Until around the year 1500AD the countries with the biggest populations also had the biggest economies. The reason was that the labour productivity levels of different countries were pretty similar; there hadn’t been major inventions that gave one country an advantage over others. Then along came The Enlightenment in Europe, led by thinkers such as Adam Smith, David Hume, Isaac Newton and James Watt who is credited with inventing the steam engine. Before long, Europe was experiencing the Industrial Revolution, sending its labour productivity into the stratosphere and leaving heavily populated China and India behind.
By subsequently turning inwards China compounded its disadvantage. But 40 years ago last month, Deng Xiaoping began the process of China’s opening up, leading to its breathtaking re-emergence to become the world’s second-largest economy.

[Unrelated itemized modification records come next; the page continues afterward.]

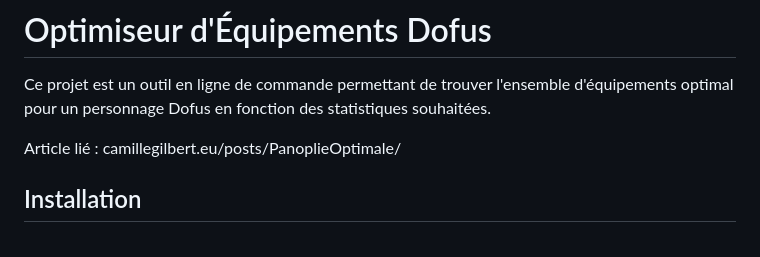
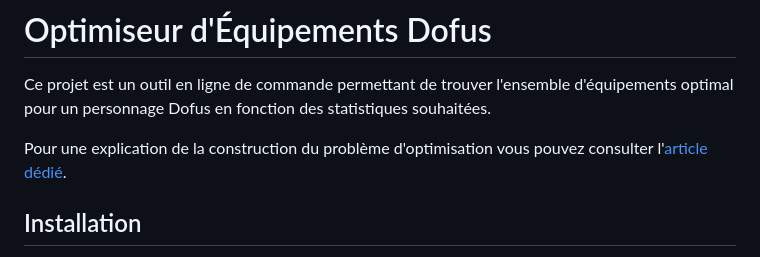
Before and after one commit to camillegit/dofus_optimizer, a Markdown page: README.md, the part around the change. Drawn GitHub-style.

```diff
--- a/README.md
+++ b/README.md
@@ -2,7 +2,7 @@
 
 Ce projet est un outil en ligne de commande permettant de trouver l'ensemble d'équipements optimal pour un personnage Dofus en fonction des statistiques souhaitées.
 
-Article lié : camillegilbert.eu/posts/PanoplieOptimale/
+Pour une explication de la construction du problème d'optimisation vous pouvez consulter l'[article dédié]([https://exemple.com](https://camillegilbert.eu/posts/PanoplieOptimale/)).
 
 ## Installation
 
```
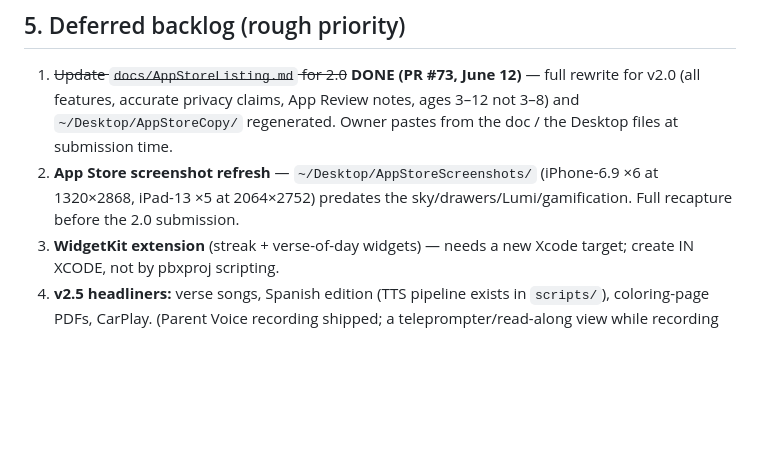
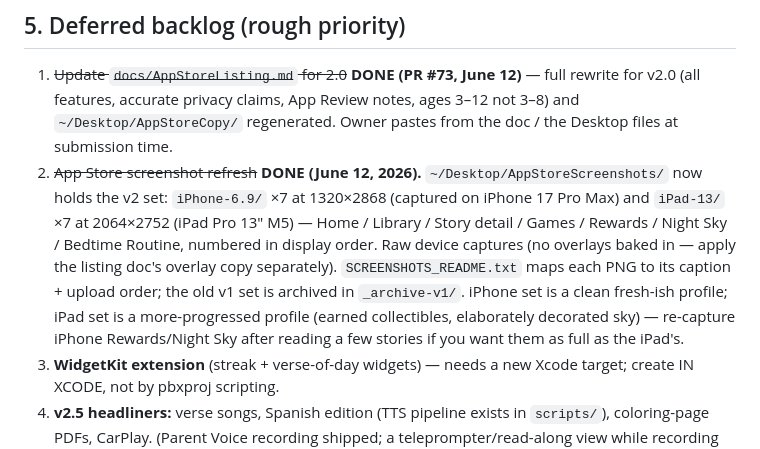
Before and after one commit to miltronbot/little-lights-bible-bedtime, a Markdown page: HANDOFF.md, the part around one of its changes. Rendered like a GitHub page; blank space fills up the shorter version.

```diff
--- a/HANDOFF.md
+++ b/HANDOFF.md
@@ -93,7 +93,7 @@ A free, fully offline, COPPA-clean SwiftUI bedtime app: 50 narrated Bible storie
 ## 5. Deferred backlog (rough priority)
 
 1. ~~Update `docs/AppStoreListing.md` for 2.0~~ **DONE (PR #73, June 12)** — full rewrite for v2.0 (all features, accurate privacy claims, App Review notes, ages 3–12 not 3–8) and `~/Desktop/AppStoreCopy/` regenerated. Owner pastes from the doc / the Desktop files at submission time.
-2. **App Store screenshot refresh** — `~/Desktop/AppStoreScreenshots/` (iPhone-6.9 ×6 at 1320×2868, iPad-13 ×5 at 2064×2752) predates the sky/drawers/Lumi/gamification. Full recapture before the 2.0 submission.
+2. ~~App Store screenshot refresh~~ **DONE (June 12, 2026).** `~/Desktop/AppStoreScreenshots/` now holds the v2 set: `iPhone-6.9/` ×7 at 1320×2868 (captured on iPhone 17 Pro Max) and `iPad-13/` ×7 at 2064×2752 (iPad Pro 13" M5) — Home / Library / Story detail / Games / Rewards / Night Sky / Bedtime Routine, numbered in display order. Raw device captures (no overlays baked in — apply the listing doc's overlay copy separately). `SCREENSHOTS_README.txt` maps each PNG to its caption + upload order; the old v1 set is archived in `_archive-v1/`. iPhone set is a clean fresh-ish profile; iPad set is a more-progressed profile (earned collectibles, elaborately decorated sky) — re-capture iPhone Rewards/Night Sky after reading a few stories if you want them as full as the iPad's.
 3. **WidgetKit extension** (streak + verse-of-day widgets) — needs a new Xcode target; create IN XCODE, not by pbxproj scripting.
 4. **v2.5 headliners:** verse songs, Spanish edition (TTS pipeline exists in `scripts/`), coloring-page PDFs, CarPlay. (Parent Voice recording shipped; a teleprompter/read-along view while recording would be a nice follow-up.)
 
```
Also changed, not shown: other parts of HANDOFF.md (+1 -1 lines), CLAUDE.md (+1 -1 lines).
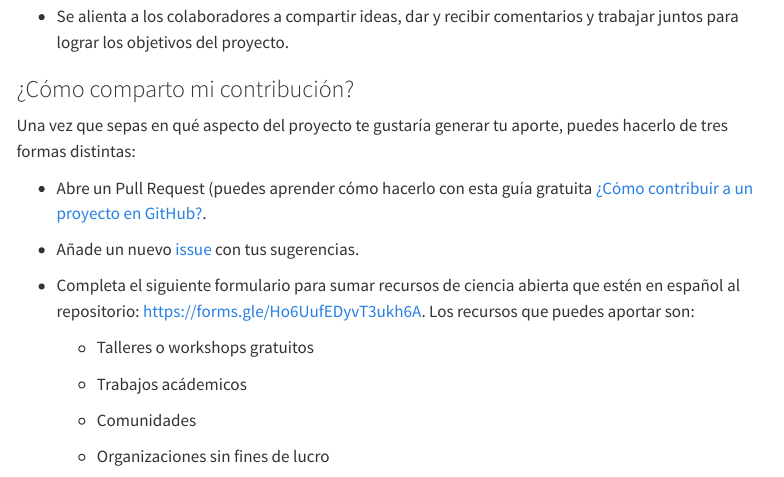
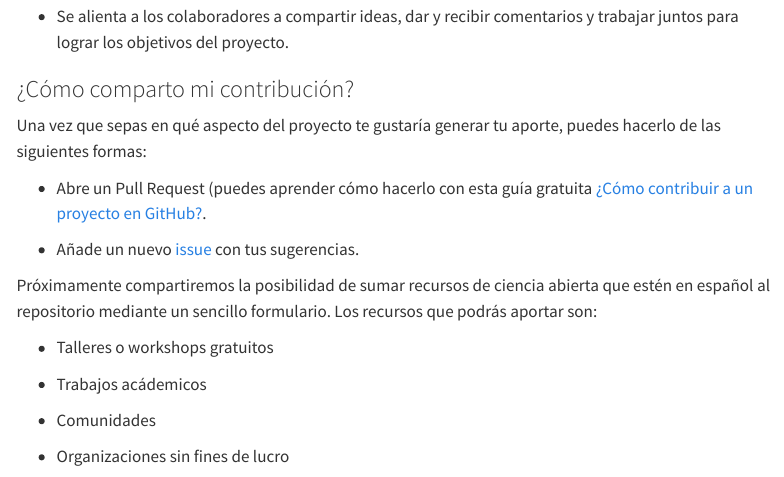
Before and after one commit to PatriLoto/sitio_ciencia_abierta_en_latinoamerica, a Quarto document (contribuciones.qmd): the page in a window 1100 px wide, from 410 px down. Rendered offline with R 4.5, knitr and Pandoc in place of Quarto, with nearby package versions; menus at the side of the page are left out.

Commit message:
se actualizan las formas de aportar al proyecto

```diff
--- a/contribuciones.qmd
+++ b/contribuciones.qmd
@@ -18,22 +18,22 @@ Algunas recomendaciones para iniciar tu colaboración con el proyecto:
 
 ### ¿Cómo comparto mi contribución?
 
-Una vez que sepas en qué aspecto del proyecto te gustaría generar tu aporte, puedes hacerlo de tres formas distintas:
+Una vez que sepas en qué aspecto del proyecto te gustaría generar tu aporte, puedes hacerlo de las siguientes formas:
 
 -   Abre un Pull Request (puedes aprender cómo hacerlo con esta guía gratuita [¿Cómo contribuir a un proyecto en GitHub?](https://docs.github.com/es/pull-requests/collaborating-with-pull-requests/proposing-changes-to-your-work-with-pull-requests/creating-a-pull-request).
 
 -   Añade un nuevo [issue](https://github.com/JFormoso/Comunidad-Abierta-LATAM/issues) con tus sugerencias.
 
--   Completa el siguiente formulario para sumar recursos de ciencia abierta que estén en español al repositorio: <https://forms.gle/Ho6UufEDyvT3ukh6A>. Los recursos que puedes aportar son:
+Próximamente compartiremos la posibilidad de sumar recursos de ciencia abierta que estén en español al repositorio mediante un sencillo formulario. Los recursos que podrás aportar son:
 
-    -   Talleres o workshops gratuitos
+-   Talleres o workshops gratuitos
 
-    -   Trabajos acádemicos
+-   Trabajos acádemicos
 
-    -   Comunidades
+-   Comunidades
 
-    -   Organizaciones sin fines de lucro
+-   Organizaciones sin fines de lucro
 
-    -   Oportunidades de fianciación
+-   Oportunidades de fianciación
 
-    -   Material educativo
+-   Material educativo
```
Also changed, not shown: 1 other file.
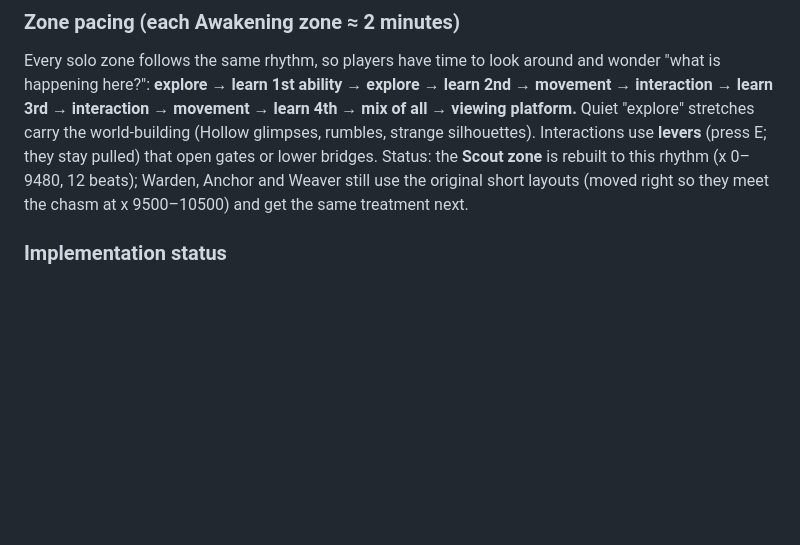
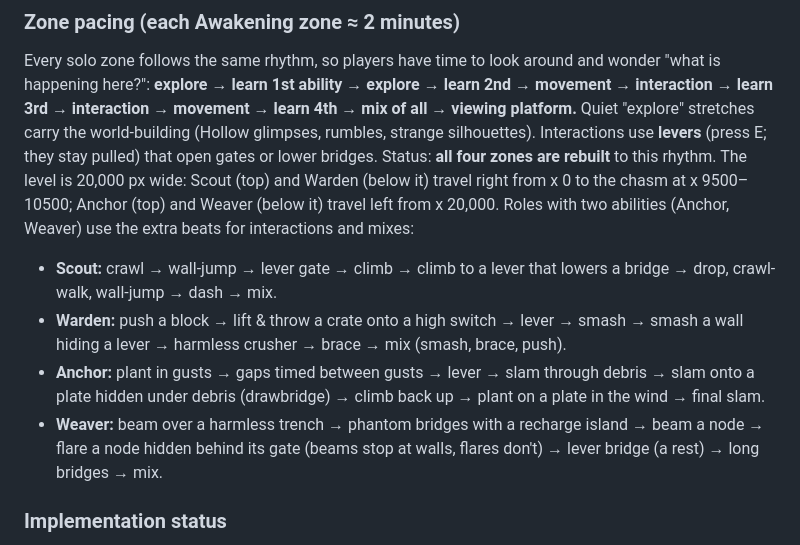
Before and after one commit to skyishighh/HasGames, a Markdown page: docs/GAME_DESIGN.md, the part around the change. Rendered like a GitHub page; blank space fills up the shorter version.

Commit message:
Design doc: all four Awakening zones rebuilt to the ~2 min rhythm
Co-Authored-By: Claude Opus 5.5 <noreply@anthropic.com>
Claude-Session: https://claude.ai/code/session_017n7a823vteh8bEBRpdv9BR

```diff
--- a/docs/GAME_DESIGN.md
+++ b/docs/GAME_DESIGN.md
@@ -113,7 +113,11 @@ Four separated zones around a central chasm; each role spawns in its own zone an
 Every solo zone follows the same rhythm, so players have time to look around and wonder "what is happening here?":
 **explore → learn 1st ability → explore → learn 2nd → movement → interaction → learn 3rd → interaction → movement → learn 4th → mix of all → viewing platform.**
 Quiet "explore" stretches carry the world-building (Hollow glimpses, rumbles, strange silhouettes). Interactions use **levers** (press E; they stay pulled) that open gates or lower bridges.
-Status: the **Scout zone** is rebuilt to this rhythm (x 0–9480, 12 beats); Warden, Anchor and Weaver still use the original short layouts (moved right so they meet the chasm at x 9500–10500) and get the same treatment next.
+Status: **all four zones are rebuilt** to this rhythm. The level is 20,000 px wide: Scout (top) and Warden (below it) travel right from x 0 to the chasm at x 9500–10500; Anchor (top) and Weaver (below it) travel left from x 20,000. Roles with two abilities (Anchor, Weaver) use the extra beats for interactions and mixes:
+- **Scout:** crawl → wall-jump → lever gate → climb → climb to a lever that lowers a bridge → drop, crawl-walk, wall-jump → dash → mix.
+- **Warden:** push a block → lift & throw a crate onto a high switch → lever → smash → smash a wall hiding a lever → harmless crusher → brace → mix (smash, brace, push).
+- **Anchor:** plant in gusts → gaps timed between gusts → lever → slam through debris → slam onto a plate hidden under debris (drawbridge) → climb back up → plant on a plate in the wind → final slam.
+- **Weaver:** beam over a harmless trench → phantom bridges with a recharge island → beam a node → flare a node hidden behind its gate (beams stop at walls, flares don't) → lever bridge (a rest) → long bridges → mix.
 
 ### Implementation status
 All four roles are implemented in the **Ability Gym** (`js/levels/gym.js`), a developer test level with one station per ability. Keys 1–4 switch roles for testing. Not yet implemented: Weaver repel on threats (no threats exist yet), Anchor slam stun (no Tracers yet), Warden brace on doors (only crushers so far).
```
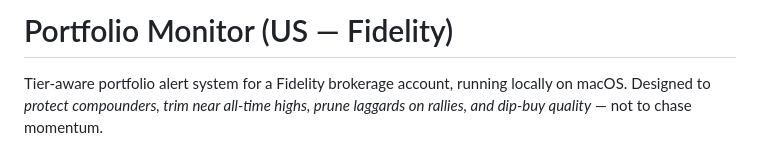
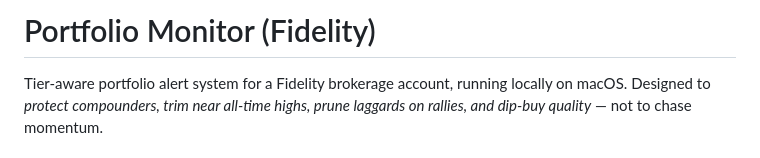
Before and after one commit to rationalspace/portfolio-monitor, a Markdown page: README.md, the part around the change. Rendered like a GitHub page.

Commit message:
Remove 'US' from README title
Co-Authored-By: Claude Sonnet 4.6 <noreply@anthropic.com>

```diff
--- a/README.md
+++ b/README.md
@@ -1,4 +1,4 @@
-# Portfolio Monitor (US — Fidelity)
+# Portfolio Monitor (Fidelity)
 
 Tier-aware portfolio alert system for a Fidelity brokerage account, running locally on macOS.
 Designed to *protect compounders, trim near all-time highs, prune laggards on rallies, and dip-buy quality* — not to chase momentum.
```
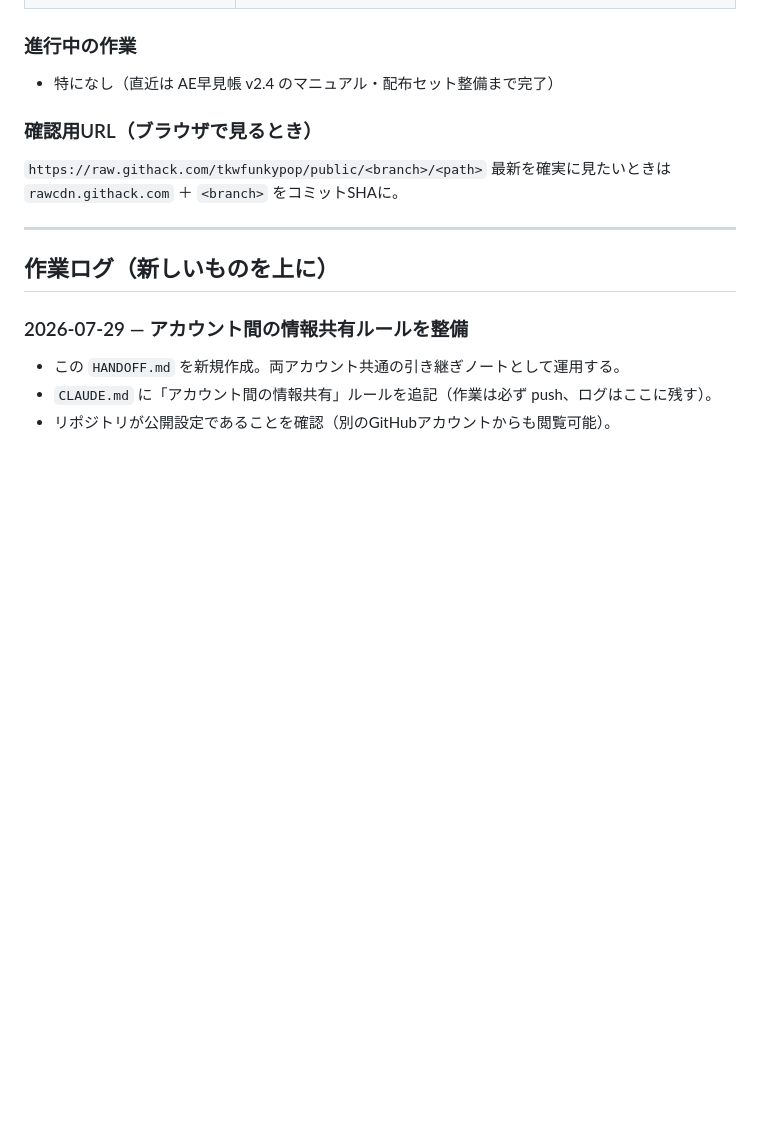
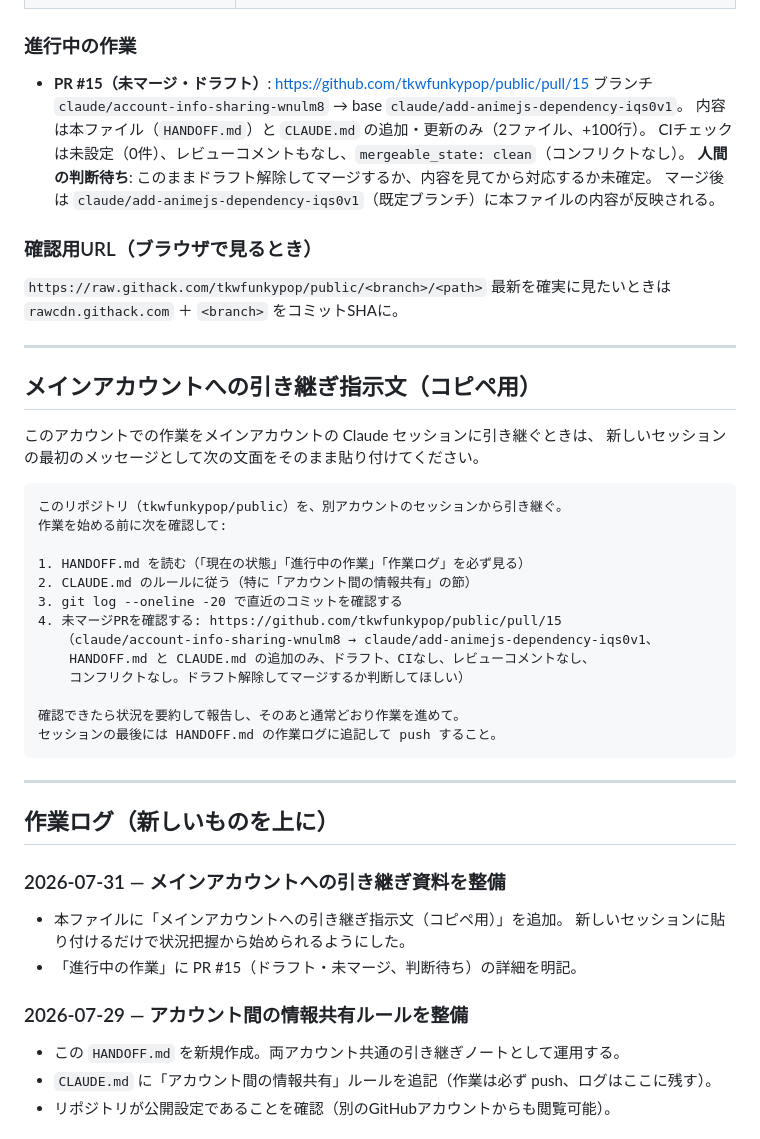
Before and after one commit to tkwfunkypop/public, a Markdown page: HANDOFF.md, the part around one of its changes. Drawn GitHub-style; blank space fills up the shorter version.

Commit message:
メインアカウントへの引き継ぎ用の指示文と現在状況を追記
- コピペで使える引き継ぎ指示文をHANDOFF.mdに追加し、新しいセッションが
  状況把握から始められるようにした。
- 「進行中の作業」にPR #15（ドラフト・未マージ、判断待ち）の詳細を明記。

Co-Authored-By: Claude Sonnet 5 <noreply@anthropic.com>
Claude-Session: https://claude.ai/code/session_01QDrVFLfCit8R26CAyyMzFZ

````diff
--- a/HANDOFF.md
+++ b/HANDOFF.md
@@ -40,7 +40,12 @@
 
 ### 進行中の作業
 
-- 特になし（直近は AE早見帳 v2.4 のマニュアル・配布セット整備まで完了）
+- **PR #15（未マージ・ドラフト）**: <https://github.com/tkwfunkypop/public/pull/15>
+  ブランチ `claude/account-info-sharing-wnulm8` → base `claude/add-animejs-dependency-iqs0v1`。
+  内容は本ファイル（`HANDOFF.md`）と `CLAUDE.md` の追加・更新のみ（2ファイル、+100行）。
+  CIチェックは未設定（0件）、レビューコメントもなし、`mergeable_state: clean`（コンフリクトなし）。
+  **人間の判断待ち**: このままドラフト解除してマージするか、内容を見てから対応するか未確定。
+  マージ後は `claude/add-animejs-dependency-iqs0v1`（既定ブランチ）に本ファイルの内容が反映される。
 
 ### 確認用URL（ブラウザで見るとき）
 
@@ -49,7 +54,35 @@
 
 ---
 
+## メインアカウントへの引き継ぎ指示文（コピペ用）
+
+このアカウントでの作業をメインアカウントの Claude セッションに引き継ぐときは、
+新しいセッションの最初のメッセージとして次の文面をそのまま貼り付けてください。
+
+```
+このリポジトリ（tkwfunkypop/public）を、別アカウントのセッションから引き継ぐ。
+作業を始める前に次を確認して:
+
+1. HANDOFF.md を読む（「現在の状態」「進行中の作業」「作業ログ」を必ず見る）
+2. CLAUDE.md のルールに従う（特に「アカウント間の情報共有」の節）
+3. git log --oneline -20 で直近のコミットを確認する
+4. 未マージPRを確認する: https://github.com/tkwfunkypop/public/pull/15
+   （claude/account-info-sharing-wnulm8 → claude/add-animejs-dependency-iqs0v1、
+    HANDOFF.md と CLAUDE.md の追加のみ、ドラフト、CIなし、レビューコメントなし、
+    コンフリクトなし。ドラフト解除してマージするか判断してほしい）
+
+確認できたら状況を要約して報告し、そのあと通常どおり作業を進めて。
+セッションの最後には HANDOFF.md の作業ログに追記して push すること。
+```
+
+---
+
 ## 作業ログ（新しいものを上に）
+
+### 2026-07-31 — メインアカウントへの引き継ぎ資料を整備
+- 本ファイルに「メインアカウントへの引き継ぎ指示文（コピペ用）」を追加。
+  新しいセッションに貼り付けるだけで状況把握から始められるようにした。
+- 「進行中の作業」に PR #15（ドラフト・未マージ、判断待ち）の詳細を明記。
 
 ### 2026-07-29 — アカウント間の情報共有ルールを整備
 - この `HANDOFF.md` を新規作成。両アカウント共通の引き継ぎノートとして運用する。
````
Also changed, not shown: other parts of HANDOFF.md (+1 -1 lines).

China’s population is more than four times that of the United States. When China’s labour productivity reaches half US levels, its economy will be twice the size of America’s. All that’s holding China back is the technology gap between the two countries. That’s why China is deploying every means at its disposal to bridge the technology gap.
As China catches up, the US is melting under the pressure. The American people have elected a President who has promised he will return manufacturing jobs from China. But those jobs have already left China for lower-wage countries or are being replaced by artificial intelligence. They are not coming back.
President Trump’s promise to Make America Great Again has manifested itself in a trade war with China that he claims America is winning but which both countries are losing. While China is slowing down, the US stock market, the President’s signature of his success, is freaking out.
President Trump’s debt binge is causing the Federal Reserve to hike US interest rates. The finalisation of the Mueller investigation into Trump and family members will put the President under enormous personal pressure in 2019 at a time when the American economy will need deft leadership. So will various investigations initiated by the Democrat-dominated House of Representatives that took office on 3 January 2019.
Across the Atlantic, Britain’s Prime Minister is struggling to handle the country’s greatest crisis since World War II. Prime Minister May will probably not gain House of Commons support for her Brexit deal. Labour will oppose it rather than expose its internal differences on the matter. So will Boris Johnson and the hard-line conservatives who came up with this hair-brained idea purely to advance their own political careers, never believing Brexit would get up.
Europe cannot contemplate offering the UK a more generous deal for fear of other countries insisting on the same terms to leave the union. A hard Brexit will plunge the UK economy into recession and imperil the Good Friday peace agreement between Ireland and Northern Ireland. It’s a disaster born of political opportunism by the conservatives.
Here in Australia, hard-line conservatives have been active too, driving the Coalition government further to the right under threat of bringing it down. Their characterisation of climate change as a hoax will cost them dearly in the big cities where Labor will pick up seats, especially in Melbourne, and quite possibly in drought-stricken regions where independents could take seats from the Nationals.
The Australian economy is weakening. Car sales have collapsed, the banks are tightening credit in the aftermath of the Banking Royal Commission and private investment is feeble. With GDP barely growing in the September quarter, a negative quarter in 2019 is not out of the question.
If Parliament resumes in February, as scheduled, it will be chaotic, the government having lost its majority after sacking a generally popular prime minister and treating its women MPs poorly.
In the US, Britain and Australia, madness is exacting its price, while China continues its resurgence towards the podium of the world’s largest economy. It would be wise if the three countries, and more, took time out from their internal political squabbling and engaged China in the shaping of a new world economic and geopolitical order.